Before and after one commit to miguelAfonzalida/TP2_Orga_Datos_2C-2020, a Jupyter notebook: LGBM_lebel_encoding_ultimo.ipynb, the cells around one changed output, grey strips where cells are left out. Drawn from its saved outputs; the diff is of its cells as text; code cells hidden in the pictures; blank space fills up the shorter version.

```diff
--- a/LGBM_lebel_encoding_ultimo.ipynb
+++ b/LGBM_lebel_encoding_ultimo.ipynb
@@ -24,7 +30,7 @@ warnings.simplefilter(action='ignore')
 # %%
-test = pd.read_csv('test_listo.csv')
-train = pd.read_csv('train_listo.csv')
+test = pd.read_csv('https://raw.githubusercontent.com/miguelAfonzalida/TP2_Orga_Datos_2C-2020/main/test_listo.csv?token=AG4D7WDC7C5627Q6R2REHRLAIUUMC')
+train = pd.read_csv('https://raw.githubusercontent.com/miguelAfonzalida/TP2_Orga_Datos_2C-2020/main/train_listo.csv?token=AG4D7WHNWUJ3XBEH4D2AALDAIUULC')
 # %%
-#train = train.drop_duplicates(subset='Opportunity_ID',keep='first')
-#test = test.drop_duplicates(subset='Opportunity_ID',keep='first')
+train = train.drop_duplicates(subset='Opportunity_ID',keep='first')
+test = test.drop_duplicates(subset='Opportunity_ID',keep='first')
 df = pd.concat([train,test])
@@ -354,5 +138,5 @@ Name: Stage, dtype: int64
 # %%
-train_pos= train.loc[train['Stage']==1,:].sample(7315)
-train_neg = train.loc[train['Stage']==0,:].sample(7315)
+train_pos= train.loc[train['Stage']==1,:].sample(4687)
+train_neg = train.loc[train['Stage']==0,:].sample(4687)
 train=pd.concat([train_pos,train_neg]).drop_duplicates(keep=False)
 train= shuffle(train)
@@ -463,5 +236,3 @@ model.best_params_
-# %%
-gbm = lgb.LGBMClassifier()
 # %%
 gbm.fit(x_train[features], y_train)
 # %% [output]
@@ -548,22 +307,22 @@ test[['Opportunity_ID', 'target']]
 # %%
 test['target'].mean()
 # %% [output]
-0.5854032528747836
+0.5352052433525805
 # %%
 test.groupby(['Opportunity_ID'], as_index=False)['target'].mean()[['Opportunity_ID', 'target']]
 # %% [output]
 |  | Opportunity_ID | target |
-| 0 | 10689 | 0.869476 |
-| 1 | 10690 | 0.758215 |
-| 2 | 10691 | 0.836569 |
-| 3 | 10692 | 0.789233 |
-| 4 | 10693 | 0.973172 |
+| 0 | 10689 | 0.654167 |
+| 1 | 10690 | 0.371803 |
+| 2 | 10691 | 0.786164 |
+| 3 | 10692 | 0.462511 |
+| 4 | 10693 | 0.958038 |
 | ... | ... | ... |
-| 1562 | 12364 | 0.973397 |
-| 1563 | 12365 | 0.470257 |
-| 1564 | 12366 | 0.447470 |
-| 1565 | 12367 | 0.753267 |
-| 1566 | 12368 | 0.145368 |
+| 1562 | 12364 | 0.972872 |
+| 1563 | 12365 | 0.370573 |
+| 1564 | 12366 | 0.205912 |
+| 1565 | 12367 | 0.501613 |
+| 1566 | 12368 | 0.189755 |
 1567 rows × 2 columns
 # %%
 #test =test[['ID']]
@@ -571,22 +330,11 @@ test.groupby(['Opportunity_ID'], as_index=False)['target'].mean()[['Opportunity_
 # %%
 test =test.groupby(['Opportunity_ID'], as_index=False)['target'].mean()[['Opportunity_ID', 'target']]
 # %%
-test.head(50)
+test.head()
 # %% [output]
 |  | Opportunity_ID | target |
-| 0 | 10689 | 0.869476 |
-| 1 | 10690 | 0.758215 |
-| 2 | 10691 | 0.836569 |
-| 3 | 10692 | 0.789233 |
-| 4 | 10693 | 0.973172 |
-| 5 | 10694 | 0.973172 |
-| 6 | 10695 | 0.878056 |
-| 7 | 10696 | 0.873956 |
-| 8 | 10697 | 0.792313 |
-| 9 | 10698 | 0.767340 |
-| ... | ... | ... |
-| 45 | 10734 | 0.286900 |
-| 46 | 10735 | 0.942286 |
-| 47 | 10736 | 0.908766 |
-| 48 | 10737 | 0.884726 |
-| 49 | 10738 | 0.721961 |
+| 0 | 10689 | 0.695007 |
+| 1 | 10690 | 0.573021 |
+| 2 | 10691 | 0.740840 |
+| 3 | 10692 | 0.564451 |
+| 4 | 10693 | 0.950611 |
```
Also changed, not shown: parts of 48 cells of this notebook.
★ ★ ★
ABOUT THIS EXERCISE
Find the lines above that contain "keep" and give their count, with nothing added.

ANSWER TO THIS TASK
5